I would check with the city to see what trees they allow in a boulevard area. Sounds like you are wanting an ornamental or an accent tree. We usually place those in a yard setting not boulevard because some tend to be messy and also have lower branching patterns (Again not good near sidewalk or street for pruning purposes). In our zone what works well are ashes and some maples (not all are shallow rooting) because of straight trunks and good shade.
Hope that helps.

gqnine44
03-25-2006, 01:33 PM
Simple Answer - Cleveland Select Pear. It flowers and looks great along streets, it is also a more upright grower than other pears. Go plant them

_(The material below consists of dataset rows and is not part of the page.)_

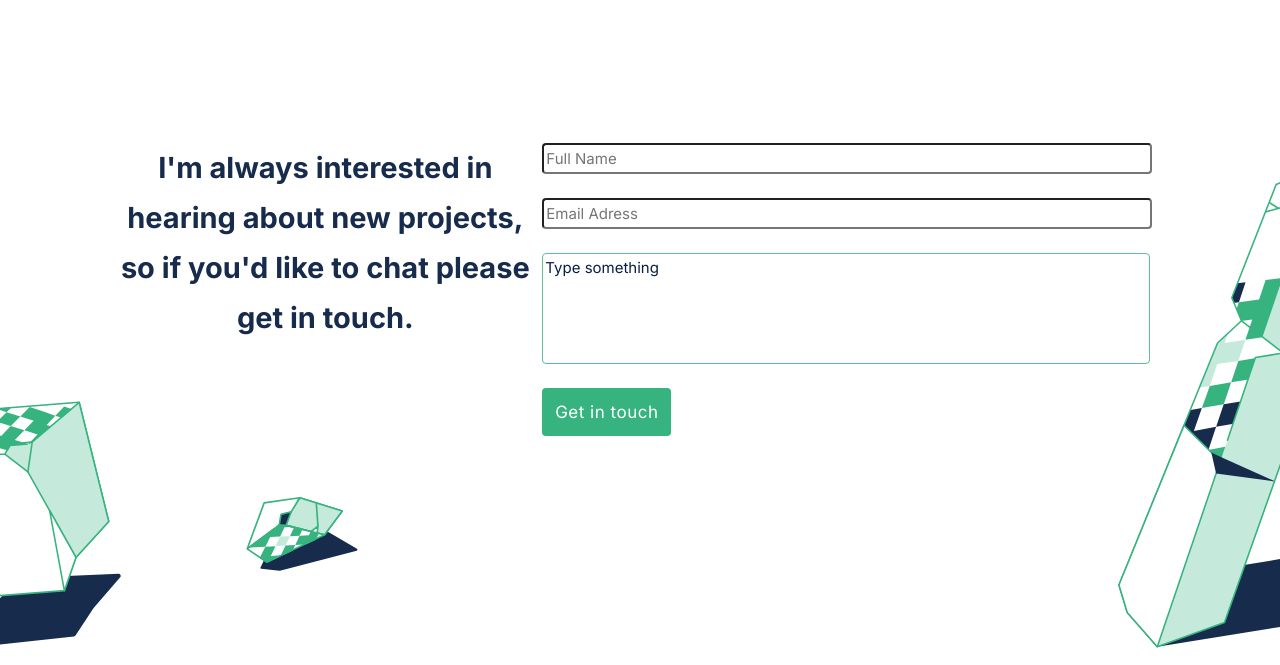
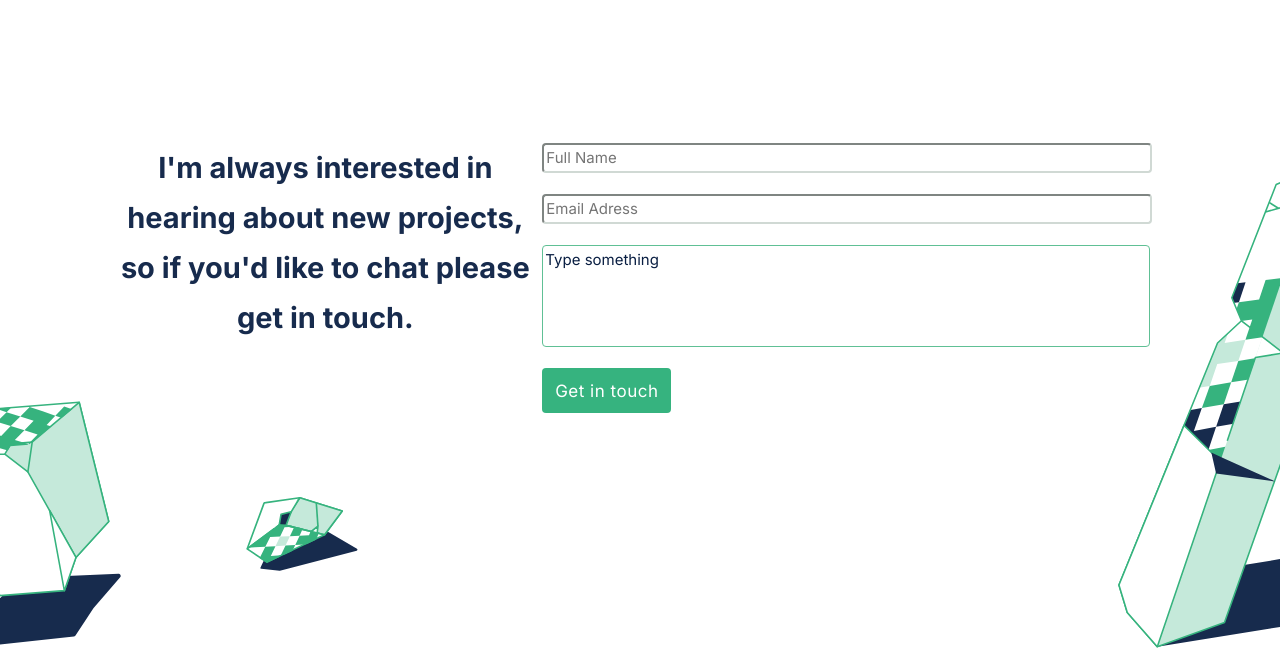
Before and after one commit to rmrmrmr/Portfolio-Website, a website: page index.html in a window 1280 px wide. Shown: the part 3076-3741 px from the top of the page. Drawn offline with Linux system fonts and the light colour scheme.

Commit message:
Change border-color of contact form inputs to match Figma design

```diff
--- a/styles.css
+++ b/styles.css
@@ -798,6 +798,7 @@ ul {
     grid-row: 1/2;
     width: 47vw;
     height: 36.66vh;
+    row-gap: 2.66vh;
   }
 
   #smI {
@@ -815,14 +816,20 @@ ul {
   .formBox1 {
     box-sizing: content-box;
     width: 47vw;
+    height: min-content;
+    border-color: #d0d9d4;
   }
 
   #commentsFormBox {
-    width: 47vw;
+    width: 47.5vw;
+    height: 12.66vh;
+    box-sizing: border-box;
   }
 
   #submitFormBttn {
     align-self: flex-start;
+    height: min-content;
+    padding: 1.33vh;
   }
 
   #smI2 {
```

CAG
03-25-2006, 10:12 PM
Well you want to go with a tree that is not root invasive..a street tree.I do not recommend a flowring Pear..they are brittle tree's and overused.Is this a suburban street or a city street?
20 to 35' in height is what I will go by for you..Ohio
American Smoke tree -Eastern Redbud-Flowering Ash-Cherry species(ornamental)-Carolina Silverbell-Mountain Ash-there are so many I suggest you ask at your local nursery for a street tree and you height requirements that does not have invasive roots.And see what they suggest My book has too many to list them all for you here..I hope you understand.
I couldn't agree with you more!! I have a condo complex that has Bradford pears on the islands in between the driveways( islands no more than four feet wide)and they are ruining the driveways big time??? Not to mention that every time the wind blew it seemed a big limb or a whole tree will fall !!! I always wonder what this person was thinking when they planted them 15 years ago!! With some heavy heavy pruning 2 years ago it did help to cut back on the falling trees/limbs..

bwilder10h
03-25-2006, 10:16 PM
Simple Answer - Cleveland Select Pear. It flowers and looks great along streets, it is also a more upright grower than other pears. Go plant them

Yeah that was part of my criteria... being an upright grower...

I'll check out the Cleveland Pear tomorrow as I want to get these in the ground soon.

Thanks

Paradise Landscapes
03-26-2006, 08:44 AM
might want to watch for them power lines. . . .